Linebacker Brandon Chillar picked off a Trent Edwards pass on the opening possession of the second half, which gave the offense a short field as it took over at Buffalo’s 39-yard line. Rodgers led the unit on a seven-play drive that was capped off with a 7-yard touchdown pass to Donald Driver, the first of three straight touchdown drives for Green Bay.

The Packers have scored touchdowns on their opening possession of the second half in both games, one of only two teams (Seattle) in the NFL to do so this season. Last year Green Bay scored 20 points all year on its first possessions of the second half.

“(The halftime speeches are) not always in a negative light,” wide receiver Greg Jennings said. “A lot of times we bring them on ourselves because we miss opportunities. Obviously we were up in the game but we felt like we missed a lot of opportunities there in the second quarter. We got off to a fast start and then kind of lulled there in the second quarter.

“That is unacceptable for the type of offense and type of team we are trying to be. You come in at halftime and you don’t want your team to fall into that trap of complacency, so you have got to ride them. He jumped on us and we came back out there in the third quarter and jumped all over them, so it worked.”

Injury/participation update
Fullback Korey Hall (hip) and linebacker Brady Poppinga (knee) did not participate in Thursday’s practice.

Clifton, tight end Tom Crabtree (arch), defensive end Cullen Jenkins (hand), linebacker Brad Jones (knee) and defensive end Mike Neal (side/rib) were all limited.

Neal, who has missed the first two games with the injury, said he participated in about 75 percent of practice and is hopeful that he will be able to make his pro debut on Monday night.

“Mike did OK,” McCarthy said. “I’m curious to see how he responds in the morning. I don’t think he took every single rep. I had a chance to watch him a little bit during the defensive reps. It was good to have him back out there. He needs the work. He’s a young player.

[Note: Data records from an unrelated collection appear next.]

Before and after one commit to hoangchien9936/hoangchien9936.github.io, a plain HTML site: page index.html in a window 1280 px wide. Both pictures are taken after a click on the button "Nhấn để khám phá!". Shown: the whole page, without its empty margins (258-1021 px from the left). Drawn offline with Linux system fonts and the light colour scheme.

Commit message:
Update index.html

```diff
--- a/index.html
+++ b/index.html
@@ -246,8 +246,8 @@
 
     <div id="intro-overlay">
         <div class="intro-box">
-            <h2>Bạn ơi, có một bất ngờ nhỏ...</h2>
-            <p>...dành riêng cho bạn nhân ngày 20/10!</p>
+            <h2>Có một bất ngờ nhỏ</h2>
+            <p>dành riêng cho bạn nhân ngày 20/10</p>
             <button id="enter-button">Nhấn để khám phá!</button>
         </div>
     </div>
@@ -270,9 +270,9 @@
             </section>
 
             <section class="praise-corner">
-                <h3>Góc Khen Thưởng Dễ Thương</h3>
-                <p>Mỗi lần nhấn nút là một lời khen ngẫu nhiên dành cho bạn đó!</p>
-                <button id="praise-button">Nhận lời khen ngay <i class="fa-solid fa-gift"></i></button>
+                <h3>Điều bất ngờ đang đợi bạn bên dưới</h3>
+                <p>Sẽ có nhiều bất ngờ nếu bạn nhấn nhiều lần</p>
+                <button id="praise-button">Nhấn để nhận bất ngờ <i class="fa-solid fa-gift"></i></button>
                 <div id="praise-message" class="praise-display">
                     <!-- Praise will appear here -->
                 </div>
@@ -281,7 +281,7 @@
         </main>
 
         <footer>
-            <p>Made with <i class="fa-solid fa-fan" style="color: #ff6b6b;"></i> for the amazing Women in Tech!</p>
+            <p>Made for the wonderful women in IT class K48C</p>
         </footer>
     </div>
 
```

“I really want to see him go in the padded work tomorrow. We went in shells today because the medical report wasn’t where it needed to be, so we took a step back and went shells and we’ll put the pads on tomorrow, so tomorrow will be a big day for Mike.”

Linebackers Desmond Bishop (hamstring) and Clay Matthews (hamstring), safety Derrick Martin (ankle), and cornerbacks Brandon Underwood (shoulder) and Charles Woodson (toe) participated fully.

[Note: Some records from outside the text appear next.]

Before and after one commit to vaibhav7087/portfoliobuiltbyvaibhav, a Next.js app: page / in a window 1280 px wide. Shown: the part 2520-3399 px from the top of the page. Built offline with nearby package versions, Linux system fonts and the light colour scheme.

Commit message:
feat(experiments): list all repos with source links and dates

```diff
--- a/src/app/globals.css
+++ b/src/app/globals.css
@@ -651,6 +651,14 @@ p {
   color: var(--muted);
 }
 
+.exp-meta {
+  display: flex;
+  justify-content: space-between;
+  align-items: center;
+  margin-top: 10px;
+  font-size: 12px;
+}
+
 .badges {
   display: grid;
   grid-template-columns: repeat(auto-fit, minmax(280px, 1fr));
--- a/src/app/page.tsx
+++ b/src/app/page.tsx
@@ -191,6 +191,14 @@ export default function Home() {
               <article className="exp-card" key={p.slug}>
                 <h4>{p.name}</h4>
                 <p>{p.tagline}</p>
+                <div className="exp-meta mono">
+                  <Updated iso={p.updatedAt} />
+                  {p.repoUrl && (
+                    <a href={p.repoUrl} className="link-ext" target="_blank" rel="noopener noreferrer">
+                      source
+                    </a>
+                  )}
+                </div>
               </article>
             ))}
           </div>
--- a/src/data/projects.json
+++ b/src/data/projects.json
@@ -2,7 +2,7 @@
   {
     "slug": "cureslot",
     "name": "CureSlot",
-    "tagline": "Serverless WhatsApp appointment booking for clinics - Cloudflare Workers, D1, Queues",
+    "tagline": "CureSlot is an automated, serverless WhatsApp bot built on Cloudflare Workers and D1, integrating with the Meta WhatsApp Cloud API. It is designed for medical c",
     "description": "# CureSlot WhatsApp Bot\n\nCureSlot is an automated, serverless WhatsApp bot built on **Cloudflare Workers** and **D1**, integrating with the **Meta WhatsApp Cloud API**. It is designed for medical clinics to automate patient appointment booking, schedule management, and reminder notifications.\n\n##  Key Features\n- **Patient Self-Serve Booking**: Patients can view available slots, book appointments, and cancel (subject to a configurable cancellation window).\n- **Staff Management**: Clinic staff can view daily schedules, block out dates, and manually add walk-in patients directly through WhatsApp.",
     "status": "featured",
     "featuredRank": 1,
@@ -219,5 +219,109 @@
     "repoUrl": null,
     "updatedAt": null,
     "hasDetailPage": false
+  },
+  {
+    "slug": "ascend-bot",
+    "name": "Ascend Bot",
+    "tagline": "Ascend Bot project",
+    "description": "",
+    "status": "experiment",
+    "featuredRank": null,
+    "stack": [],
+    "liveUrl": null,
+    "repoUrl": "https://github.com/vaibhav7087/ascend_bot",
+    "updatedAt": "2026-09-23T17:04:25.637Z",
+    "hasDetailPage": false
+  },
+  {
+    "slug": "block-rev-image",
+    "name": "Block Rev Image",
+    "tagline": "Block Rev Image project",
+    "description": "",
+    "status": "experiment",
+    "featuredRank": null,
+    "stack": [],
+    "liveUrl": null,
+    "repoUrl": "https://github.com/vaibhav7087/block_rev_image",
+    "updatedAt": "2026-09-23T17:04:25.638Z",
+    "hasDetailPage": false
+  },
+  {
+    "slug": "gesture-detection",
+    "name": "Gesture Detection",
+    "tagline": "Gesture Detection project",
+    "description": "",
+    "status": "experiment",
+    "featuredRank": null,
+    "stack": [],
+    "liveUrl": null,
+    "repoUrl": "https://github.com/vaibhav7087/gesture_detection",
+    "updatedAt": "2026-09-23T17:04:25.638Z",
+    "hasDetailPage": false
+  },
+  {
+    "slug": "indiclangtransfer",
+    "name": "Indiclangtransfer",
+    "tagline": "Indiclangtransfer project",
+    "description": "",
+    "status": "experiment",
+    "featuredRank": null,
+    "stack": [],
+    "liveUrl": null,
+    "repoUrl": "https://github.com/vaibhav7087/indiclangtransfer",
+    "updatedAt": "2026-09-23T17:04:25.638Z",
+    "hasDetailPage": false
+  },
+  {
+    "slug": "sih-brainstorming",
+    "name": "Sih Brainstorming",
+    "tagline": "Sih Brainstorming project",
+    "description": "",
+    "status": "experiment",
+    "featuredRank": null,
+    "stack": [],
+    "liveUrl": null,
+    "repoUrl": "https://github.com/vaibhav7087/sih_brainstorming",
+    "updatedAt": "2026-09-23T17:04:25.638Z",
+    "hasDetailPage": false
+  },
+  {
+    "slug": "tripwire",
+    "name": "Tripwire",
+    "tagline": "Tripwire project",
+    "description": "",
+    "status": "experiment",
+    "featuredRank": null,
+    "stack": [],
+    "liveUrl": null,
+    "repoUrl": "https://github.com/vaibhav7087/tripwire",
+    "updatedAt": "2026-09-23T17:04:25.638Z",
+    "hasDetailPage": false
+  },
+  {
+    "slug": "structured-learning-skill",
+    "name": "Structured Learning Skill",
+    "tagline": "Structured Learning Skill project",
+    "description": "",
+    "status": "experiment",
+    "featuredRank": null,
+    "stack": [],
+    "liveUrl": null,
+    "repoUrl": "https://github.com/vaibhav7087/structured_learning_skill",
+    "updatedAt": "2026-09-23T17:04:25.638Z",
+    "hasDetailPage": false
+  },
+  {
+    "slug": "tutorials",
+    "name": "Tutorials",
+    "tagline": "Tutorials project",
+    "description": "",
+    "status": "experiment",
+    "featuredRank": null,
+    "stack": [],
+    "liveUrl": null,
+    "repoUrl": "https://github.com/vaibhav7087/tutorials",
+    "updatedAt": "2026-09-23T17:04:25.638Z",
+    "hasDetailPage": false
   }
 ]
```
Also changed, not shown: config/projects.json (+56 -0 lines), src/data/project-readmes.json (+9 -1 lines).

It was the first time Underwood was a full participant in practice since injuring his shoulder in the Aug. 26 preseason game against Indianapolis.

For Chicago, linebacker Lance Briggs (ankle), tackle Chris Williams (hamstring) and safety Major Wright (hamstring) did not participate in Thursday’s practice.

Defensive end Israel Idonije (foot) and linebackers Brian Iwuh (quad) and Nick Roach (hamstring) were limited participants.

Additional coverage – Sept. 23